Kampala, Uganda | THE INDEPENDENT | More than 116 million babies have been born since the onset of the COVID-19 pandemic, but pregnant women and newborns remain under increasing threat from strained health services and supply chains, according to the UN Children’s Fund (UNICEF).
The agency is now calling for governments to maintain life-saving services for New mothers and their babies who are facing systems in crisis, including overwhelmed health centres, supply and equipment shortages; and a lack of skilled birth attendants, including midwives.
“Millions of mothers all over the world embarked on a journey of parenthood in the world as it was,” UNICEF Executive Director Henrietta Fore said. “They now must prepare to bring a life into the world, as it has become – a world where expecting mothers are afraid to go to health centres for fear of getting infected, or missing out on emergency care due to strained health services and lockdowns”.
In Uganda, mothers were initially required to seek permission from the Resident District Commissioners before moving out of their homes for antenatal care and childbirth. But the restriction was waived as the risks outweighed the intent.
Ahead of Mother’s Day, recognized in May across more than 128 countries, the UNICEF chief warned that this is a particularly poignant Mother’s Day, as many families have been forced apart during the coronavirus pandemic and it remains hard to imagine how much the pandemic has recast motherhood.
UNICEF warns that although evidence suggests that pregnant mothers are not at greater risk of serious illness due to COVID-19 than other groups, countries still need to ensure they have access to antenatal, delivery and postnatal services. Likewise, sick newborns need emergency services and new mothers require breastfeeding support, as well as medicines, vaccines and nutrition to keep their babies healthy.
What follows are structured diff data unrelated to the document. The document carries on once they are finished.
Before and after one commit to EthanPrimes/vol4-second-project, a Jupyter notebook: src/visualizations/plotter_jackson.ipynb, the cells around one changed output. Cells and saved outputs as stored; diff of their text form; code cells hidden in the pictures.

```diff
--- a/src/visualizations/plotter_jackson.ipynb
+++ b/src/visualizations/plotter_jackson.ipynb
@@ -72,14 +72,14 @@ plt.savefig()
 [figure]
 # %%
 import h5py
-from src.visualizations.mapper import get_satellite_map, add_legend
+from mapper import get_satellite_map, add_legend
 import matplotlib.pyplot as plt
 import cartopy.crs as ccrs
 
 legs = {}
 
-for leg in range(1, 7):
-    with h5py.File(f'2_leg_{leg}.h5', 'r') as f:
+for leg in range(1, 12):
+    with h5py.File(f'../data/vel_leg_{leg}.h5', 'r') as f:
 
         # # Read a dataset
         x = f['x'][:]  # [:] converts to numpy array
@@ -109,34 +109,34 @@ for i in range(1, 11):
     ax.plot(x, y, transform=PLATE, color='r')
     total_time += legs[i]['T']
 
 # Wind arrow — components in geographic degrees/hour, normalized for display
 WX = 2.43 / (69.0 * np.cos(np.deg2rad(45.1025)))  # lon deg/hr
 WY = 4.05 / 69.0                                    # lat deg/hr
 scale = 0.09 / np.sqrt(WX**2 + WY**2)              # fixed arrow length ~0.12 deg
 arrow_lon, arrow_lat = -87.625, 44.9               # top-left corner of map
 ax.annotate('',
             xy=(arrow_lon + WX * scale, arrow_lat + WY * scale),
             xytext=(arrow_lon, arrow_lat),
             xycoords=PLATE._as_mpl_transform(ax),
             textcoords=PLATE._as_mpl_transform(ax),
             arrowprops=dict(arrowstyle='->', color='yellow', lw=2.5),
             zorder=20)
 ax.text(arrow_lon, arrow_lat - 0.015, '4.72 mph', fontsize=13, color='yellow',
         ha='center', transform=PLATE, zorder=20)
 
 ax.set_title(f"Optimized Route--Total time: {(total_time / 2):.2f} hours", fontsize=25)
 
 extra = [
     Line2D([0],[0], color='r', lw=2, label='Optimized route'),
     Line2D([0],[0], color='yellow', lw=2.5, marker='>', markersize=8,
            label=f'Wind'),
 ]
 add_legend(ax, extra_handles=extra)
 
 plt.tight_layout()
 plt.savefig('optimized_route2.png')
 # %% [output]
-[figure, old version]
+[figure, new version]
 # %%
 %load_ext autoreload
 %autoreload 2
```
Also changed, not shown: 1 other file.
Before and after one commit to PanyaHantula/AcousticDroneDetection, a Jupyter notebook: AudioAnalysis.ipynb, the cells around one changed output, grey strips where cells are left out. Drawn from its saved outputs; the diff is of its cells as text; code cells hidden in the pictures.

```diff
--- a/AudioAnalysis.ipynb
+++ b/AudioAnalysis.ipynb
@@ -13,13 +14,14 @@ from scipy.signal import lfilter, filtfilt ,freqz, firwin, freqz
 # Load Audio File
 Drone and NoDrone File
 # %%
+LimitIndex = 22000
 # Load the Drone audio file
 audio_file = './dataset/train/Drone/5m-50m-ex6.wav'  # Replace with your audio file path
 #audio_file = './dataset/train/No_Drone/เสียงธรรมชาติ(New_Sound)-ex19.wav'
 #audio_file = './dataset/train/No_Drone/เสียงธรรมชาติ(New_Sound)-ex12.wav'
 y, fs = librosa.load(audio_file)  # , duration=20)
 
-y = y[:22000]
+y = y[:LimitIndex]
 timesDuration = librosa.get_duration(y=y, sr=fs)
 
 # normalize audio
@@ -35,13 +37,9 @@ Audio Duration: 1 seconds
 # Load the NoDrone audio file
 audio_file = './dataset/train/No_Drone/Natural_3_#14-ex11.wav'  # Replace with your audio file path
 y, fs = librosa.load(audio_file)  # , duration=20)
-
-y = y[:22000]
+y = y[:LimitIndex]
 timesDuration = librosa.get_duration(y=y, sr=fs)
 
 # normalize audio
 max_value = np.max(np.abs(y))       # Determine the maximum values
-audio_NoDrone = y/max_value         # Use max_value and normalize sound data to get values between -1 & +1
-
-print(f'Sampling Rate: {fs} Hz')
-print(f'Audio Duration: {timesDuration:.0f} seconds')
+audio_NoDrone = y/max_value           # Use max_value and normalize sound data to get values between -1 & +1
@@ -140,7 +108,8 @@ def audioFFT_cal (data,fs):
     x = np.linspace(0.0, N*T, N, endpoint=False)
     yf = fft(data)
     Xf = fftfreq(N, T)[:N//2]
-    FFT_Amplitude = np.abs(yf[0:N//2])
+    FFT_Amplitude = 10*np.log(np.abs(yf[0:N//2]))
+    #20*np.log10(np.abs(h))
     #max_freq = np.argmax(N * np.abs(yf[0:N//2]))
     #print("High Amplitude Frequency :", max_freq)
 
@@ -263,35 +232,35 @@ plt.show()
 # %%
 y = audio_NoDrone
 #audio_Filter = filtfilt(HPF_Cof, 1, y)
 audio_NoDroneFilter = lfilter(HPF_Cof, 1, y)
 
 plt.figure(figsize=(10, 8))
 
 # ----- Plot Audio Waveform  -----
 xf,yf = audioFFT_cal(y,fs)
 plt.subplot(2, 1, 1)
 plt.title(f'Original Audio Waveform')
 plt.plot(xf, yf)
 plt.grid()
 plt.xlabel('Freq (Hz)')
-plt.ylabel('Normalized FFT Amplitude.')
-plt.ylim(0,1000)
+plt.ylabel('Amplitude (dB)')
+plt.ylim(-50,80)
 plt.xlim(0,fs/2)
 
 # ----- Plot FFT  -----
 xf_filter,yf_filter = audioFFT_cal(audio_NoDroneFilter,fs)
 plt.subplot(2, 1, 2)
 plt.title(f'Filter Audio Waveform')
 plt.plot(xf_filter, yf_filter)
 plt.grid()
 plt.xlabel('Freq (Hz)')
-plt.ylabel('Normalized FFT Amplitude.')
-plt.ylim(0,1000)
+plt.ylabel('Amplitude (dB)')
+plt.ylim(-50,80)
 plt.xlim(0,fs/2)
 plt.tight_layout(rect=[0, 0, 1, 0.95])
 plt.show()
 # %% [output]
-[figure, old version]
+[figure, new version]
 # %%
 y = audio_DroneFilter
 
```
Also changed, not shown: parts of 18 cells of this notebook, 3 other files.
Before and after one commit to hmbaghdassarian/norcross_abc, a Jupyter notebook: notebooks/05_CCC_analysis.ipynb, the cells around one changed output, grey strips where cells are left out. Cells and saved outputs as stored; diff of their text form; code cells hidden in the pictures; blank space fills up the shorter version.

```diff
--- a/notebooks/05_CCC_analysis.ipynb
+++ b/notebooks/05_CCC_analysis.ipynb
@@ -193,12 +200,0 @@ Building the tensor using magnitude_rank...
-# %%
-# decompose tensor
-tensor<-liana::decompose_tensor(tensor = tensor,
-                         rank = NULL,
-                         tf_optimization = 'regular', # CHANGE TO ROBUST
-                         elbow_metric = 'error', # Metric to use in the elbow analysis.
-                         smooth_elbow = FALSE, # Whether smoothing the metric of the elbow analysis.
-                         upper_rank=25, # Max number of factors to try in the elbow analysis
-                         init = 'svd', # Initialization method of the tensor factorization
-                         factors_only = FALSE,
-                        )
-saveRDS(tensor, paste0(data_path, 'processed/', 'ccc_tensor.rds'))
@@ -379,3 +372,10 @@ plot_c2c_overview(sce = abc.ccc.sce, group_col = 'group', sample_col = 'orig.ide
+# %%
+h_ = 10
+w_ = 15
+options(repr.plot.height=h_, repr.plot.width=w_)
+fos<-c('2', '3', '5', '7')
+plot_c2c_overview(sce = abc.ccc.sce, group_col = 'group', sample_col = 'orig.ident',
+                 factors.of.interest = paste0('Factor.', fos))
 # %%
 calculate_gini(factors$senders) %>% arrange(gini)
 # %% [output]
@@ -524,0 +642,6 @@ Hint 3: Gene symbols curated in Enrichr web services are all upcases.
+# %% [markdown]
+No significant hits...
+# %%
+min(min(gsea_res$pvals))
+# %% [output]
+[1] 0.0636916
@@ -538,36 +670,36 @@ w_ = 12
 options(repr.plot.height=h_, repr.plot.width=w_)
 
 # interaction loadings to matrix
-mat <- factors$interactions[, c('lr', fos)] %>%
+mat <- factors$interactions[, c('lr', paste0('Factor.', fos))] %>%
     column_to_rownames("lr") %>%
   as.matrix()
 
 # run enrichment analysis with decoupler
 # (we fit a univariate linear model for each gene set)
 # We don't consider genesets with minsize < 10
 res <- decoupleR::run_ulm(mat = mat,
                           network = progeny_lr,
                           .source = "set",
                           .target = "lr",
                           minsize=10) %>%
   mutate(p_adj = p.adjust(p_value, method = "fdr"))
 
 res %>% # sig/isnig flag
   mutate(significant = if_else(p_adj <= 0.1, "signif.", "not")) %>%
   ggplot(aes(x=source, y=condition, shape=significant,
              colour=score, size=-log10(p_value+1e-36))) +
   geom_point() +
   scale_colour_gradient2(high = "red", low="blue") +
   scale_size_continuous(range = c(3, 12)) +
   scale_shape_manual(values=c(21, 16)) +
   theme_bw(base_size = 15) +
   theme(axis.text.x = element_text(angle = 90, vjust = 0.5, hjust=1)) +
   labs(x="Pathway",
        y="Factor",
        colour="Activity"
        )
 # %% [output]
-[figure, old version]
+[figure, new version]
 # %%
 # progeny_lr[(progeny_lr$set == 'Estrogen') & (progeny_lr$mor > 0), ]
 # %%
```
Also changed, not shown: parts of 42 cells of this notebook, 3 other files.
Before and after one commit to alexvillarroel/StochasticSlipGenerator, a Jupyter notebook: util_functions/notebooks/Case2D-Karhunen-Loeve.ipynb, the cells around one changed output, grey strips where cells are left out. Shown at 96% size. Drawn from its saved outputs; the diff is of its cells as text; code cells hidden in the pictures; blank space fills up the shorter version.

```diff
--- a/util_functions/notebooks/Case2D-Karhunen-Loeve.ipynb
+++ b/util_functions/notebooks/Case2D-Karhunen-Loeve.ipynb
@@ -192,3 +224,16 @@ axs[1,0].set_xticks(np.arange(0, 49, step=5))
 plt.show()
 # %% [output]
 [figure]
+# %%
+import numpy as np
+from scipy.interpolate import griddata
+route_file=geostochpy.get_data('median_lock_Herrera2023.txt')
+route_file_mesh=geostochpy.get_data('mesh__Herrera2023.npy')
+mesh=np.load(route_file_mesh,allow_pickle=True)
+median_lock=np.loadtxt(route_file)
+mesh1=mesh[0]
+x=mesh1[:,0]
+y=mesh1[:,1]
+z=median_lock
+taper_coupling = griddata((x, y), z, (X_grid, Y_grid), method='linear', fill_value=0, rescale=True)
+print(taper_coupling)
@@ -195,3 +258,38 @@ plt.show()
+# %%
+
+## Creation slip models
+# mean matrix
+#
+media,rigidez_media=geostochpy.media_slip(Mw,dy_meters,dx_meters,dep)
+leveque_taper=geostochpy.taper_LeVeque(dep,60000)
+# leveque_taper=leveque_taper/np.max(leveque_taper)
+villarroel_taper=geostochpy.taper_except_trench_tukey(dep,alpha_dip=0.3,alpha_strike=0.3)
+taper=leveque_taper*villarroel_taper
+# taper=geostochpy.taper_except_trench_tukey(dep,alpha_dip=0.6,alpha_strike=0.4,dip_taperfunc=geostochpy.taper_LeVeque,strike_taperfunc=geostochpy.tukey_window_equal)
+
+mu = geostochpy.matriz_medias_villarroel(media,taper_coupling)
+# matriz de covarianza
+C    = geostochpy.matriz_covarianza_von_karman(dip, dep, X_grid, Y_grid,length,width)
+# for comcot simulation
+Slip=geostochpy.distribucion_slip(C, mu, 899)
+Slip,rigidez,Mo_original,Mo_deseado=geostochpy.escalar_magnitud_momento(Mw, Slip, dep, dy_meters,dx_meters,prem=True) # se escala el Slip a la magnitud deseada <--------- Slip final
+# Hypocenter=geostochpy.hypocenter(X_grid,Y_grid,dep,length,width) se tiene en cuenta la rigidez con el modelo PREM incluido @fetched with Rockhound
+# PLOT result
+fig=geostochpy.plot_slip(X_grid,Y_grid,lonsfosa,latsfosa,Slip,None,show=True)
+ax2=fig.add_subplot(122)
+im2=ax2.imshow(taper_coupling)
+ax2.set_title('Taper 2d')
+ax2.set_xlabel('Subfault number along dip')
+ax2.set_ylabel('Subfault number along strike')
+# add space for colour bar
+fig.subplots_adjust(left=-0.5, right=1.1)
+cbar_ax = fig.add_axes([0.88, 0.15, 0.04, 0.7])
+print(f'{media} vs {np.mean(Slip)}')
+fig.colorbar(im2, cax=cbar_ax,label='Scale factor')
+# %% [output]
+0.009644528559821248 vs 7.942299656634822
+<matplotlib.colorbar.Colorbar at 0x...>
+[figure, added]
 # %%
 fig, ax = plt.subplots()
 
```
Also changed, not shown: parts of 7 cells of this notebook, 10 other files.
While it is not yet known whether the coronavirus can be transmitted from a mother to her unborn baby, UNICEF recommends that all pregnant women protect themselves from the virus, closely monitor themselves for COVID-19 indications and seek medical advice if they have concerns or experience symptoms.
They are advised to also practice physical distancing, use online health services and seek early medical care if they live in at-risk areas and have fever, cough or difficulty breathing. And they should speak to their midwife or doctor about the safest place to give birth along with making a birth plan to reduce anxiety.
UNICEF urges continued breastfeeding, even if a mother is infected or suspects she is, as the virus has not been found present in samples of breastmilk taken for analysis. It adds that mothers with COVID-19 should wear a mask when feeding their baby, wash hands before and after touching the child, routinely clean and disinfect surfaces and continue to hold their newborn.
They should continue medical support, including routine immunizations, after the baby, is born.
“We can help save lives by making sure that every pregnant mother receives the support she needs to give birth safely in the months to come”, concluded the UNICEF chief.